Notice how I provoke the …b6 and …c6 moves which weaken Black horribly, and from there the tactical shot presents itself.

My opponent did resign a bit prematurely though.

Til Next Time,

Chris Wainscott

Tactimania Indeed

For those who have been following the publishers challenge, you will know that the book I have been reading to hone my tactics in Tactimania by Glenn Flear.

How has it been working?  Like this:

This is a game I played earlier tonight at the Waukesha Chess Club.  I am really proud of having found 24.Nh6

Til Next Time,

Chris Wainscott

A More Professional Approach

For a couple of years now I’ve been bouncing between 1750-1850 Elo.  Generally I manage to split the difference and dance around the 1800 mark, but if I’m going to break out of that I need to find a way to make that happen.

For the first four years of my return to chess I was gaining about 100 Elo per year on average.  I had wild swings of 150+ points at time, but generally everything was trending up.

The past two years, however, have been something else altogether.  So I took a step back and really looked at what I was doing in those four years, and what I’ve been doing for the past two, and did my best to evaluate the situation as a whole so I can decide where to go next.

The biggest realization that came from this exercise was realizing the main reason that I was gaining the rating I did from 2011-2015 was most likely just latent talent and had practically nothing to do with work.

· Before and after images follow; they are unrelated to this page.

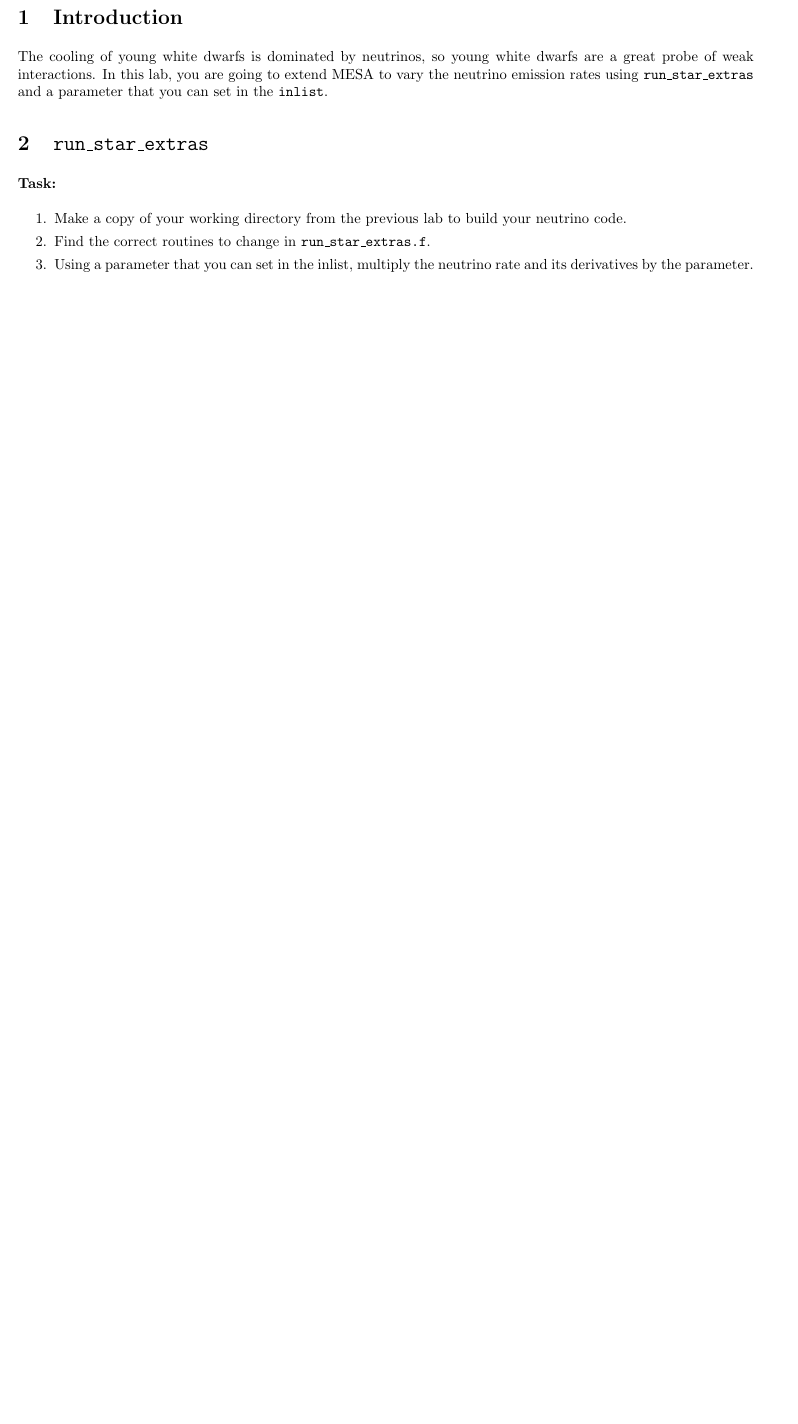
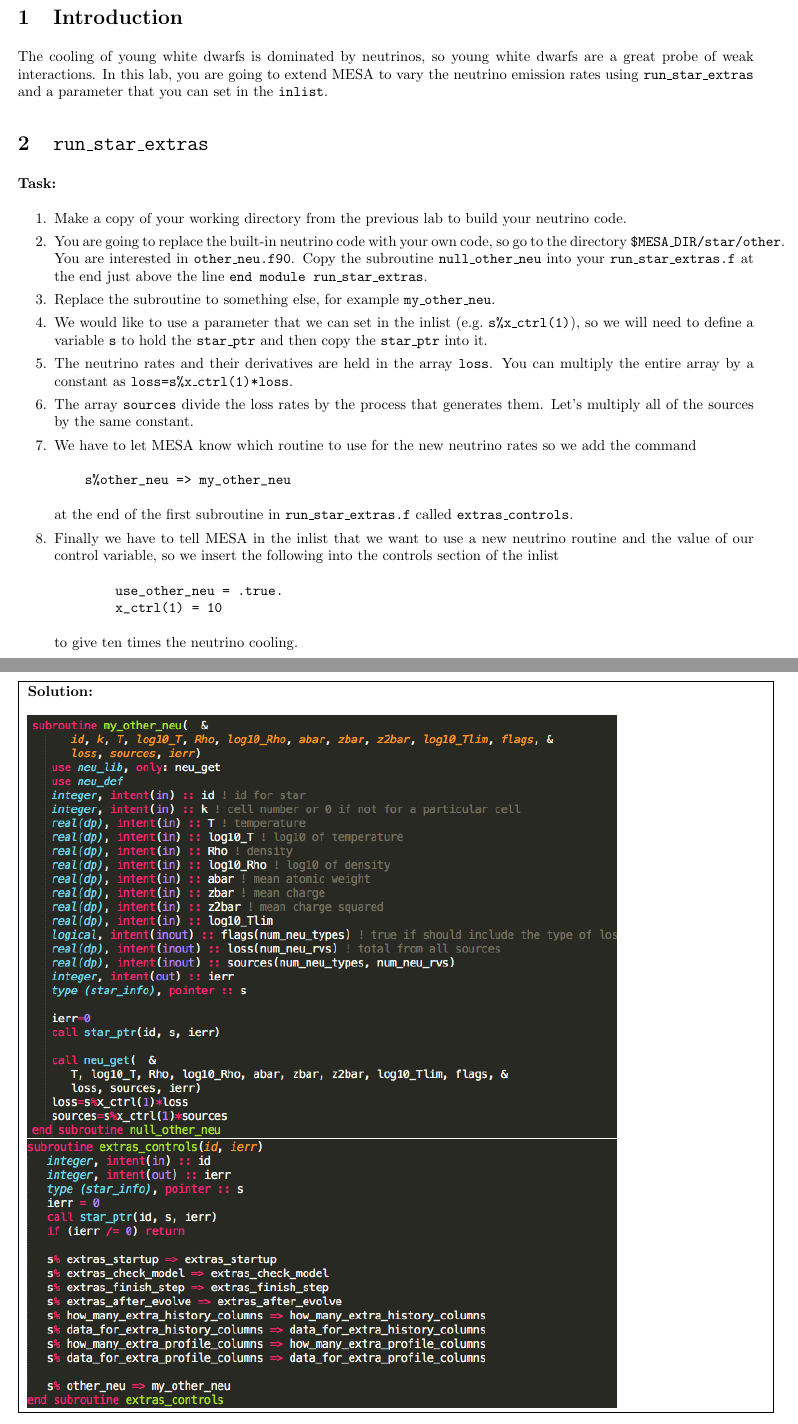
Before and after one commit to UBC-Astrophysics/White-Dwarf-Lab, a LaTeX document (latex/white_dwarf_neutrino.tex, which reads latex/ms.sty): part of page 1 of 2 before the commit and two parts of pages 1 and 2 of 3 after it, the two joined at a grey line, cut so that both start at the same text, the shorter picture padded with empty space. Compiled offline with pdfLaTeX.

Commit message:
Updates from ShareLaTeX

```diff
--- a/latex/ms.sty
+++ b/latex/ms.sty
@@ -49,7 +49,7 @@
 {
 \bigskip
 \begin{center}
-\begin{boxedminipage}{0.8\linewidth}
+\begin{boxedminipage}{\linewidth}
 \begin{center}
 {\Huge Simulating Stars --- #1} \\
 \Large
--- a/latex/white_dwarf_neutrino.tex
+++ b/latex/white_dwarf_neutrino.tex
@@ -24,7 +24,30 @@
  \item
 Make a copy of your working directory from the previous lab to build your neutrino code.
 \item
-Find the correct routines to change in \texttt{run\_star\_extras.f}.
+You are going to replace the built-in neutrino code with your own code, so go to the directory \texttt{\$MESA\_DIR/star/other}.  You are interested in \texttt{other\_neu.f90}.  Copy the subroutine \texttt{null\_other\_neu} into your \texttt{run\_star\_extras.f} at the end just above the line \texttt{end module run\_star\_extras}.
+\item Replace the subroutine to something else, for example \texttt{my\_other\_neu}.
 \item
-Using a parameter that you can set in the inlist, multiply the neutrino rate and its derivatives by the parameter.
+We would like to use a parameter that we can set in the inlist (e.g.\ \texttt{s\%x\_ctrl(1)}), so we will need to define a variable \texttt{s} to hold the \texttt{star\_ptr} and then copy the \texttt{star\_ptr} into it.
 \item
+The neutrino rates and their derivatives are held in the array \texttt{loss}.  You can multiply the entire array by a constant as \texttt{loss=s\%x\_ctrl(1)*loss}.
+\item
+The array \texttt{sources} divide the loss rates by the process that generates them.  Let's multiply all of the sources by the same constant.
+\item
+We have to let MESA know which routine to use for the new neutrino rates so we add the command
+\begin{verbatim}
+    s%other_neu => my_other_neu
+\end{verbatim}
+at the end of the first subroutine in \texttt{run\_star\_extras.f} called \texttt{extras\_controls}.
+\item
+Finally we have to tell MESA in the inlist that we want to use a new neutrino routine and the value of our control variable, so we insert the following into the controls section of the inlist
+\begin{verbatim}
+        use_other_neu = .true.
+        x_ctrl(1) = 10
+\end{verbatim}
+to give ten times the neutrino cooling.
+\end{enumerate}
+\hint{\textbf{Solution:}\\
+\\
+\includegraphics[width=0.8\textwidth]{my_other_neu.png}
+
+\includegraphics[width=0.8\textwidth]{extra_controls.png}
```
Also changed, not shown: latex/white_dwarf_lf.tex (+12 -3 lines), latex/extra_controls.png (added), latex/my_other_neu.png (added), latex/null_other_neu.png (added), latex/white_dwarf_neutrino.tex (28 more changed lines), 8 other files.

What I mean by latent talent is that I hadn’t reached my full potential when I started to play as a kid.  My initial tournament career was from 1988-1992 and I was routinely gaining points during that entire time.  In fact, my last five tournaments from that time are included in my stats on the US Chess MSA page.  From November 1991 to March 1992 I went from 1461 to 1526.  I have no reason to believe that I wouldn’t have continued to grow at that pace for a while.

So when I came back to chess in 2011 there was still some room to grow on raw talent alone.  Yes, I worked to speed it along, but I didn’t necessarily have a professional enough approach to working.

If I was going to solve tactics I would often just grab a book and slouch down in a comfy chair and glance at the pages and just decide that since I thought X was the answer then X must be the answer.  No need to write things down or verify them, just take my decision as gospel.  The downside is that means that while I was probably right more often than not, there is no way to know how many of those problems I not only didn’t solve correctly but may have even reinforced bad habits with.

Lately my approach has been much more methodical.  Thanks to the Quality Chess Challenge I have focused on a much more solving heavy routine.  However, rather than simply glancing and deciding that I’m right I write everything down.  I then compare my answer to the one given, and I am very harsh on my grades.  If I got something mostly correct but not completely, then I’m considering the answer to simply be wrong.

When I take this approach I don’t sit in an overstuffed chair while I slouch and half watch TV/half solve problems.  Instead I fully commit and sit at a table where I can write.

The hope is that a professional approach will lead to professional results.  Time will tell in that arena.  In a future post I’ll lay out my plan to play in more events so that I can maximize my chance for improvement to be reflected in my rating.

Til Next Time,

Chris Wainscott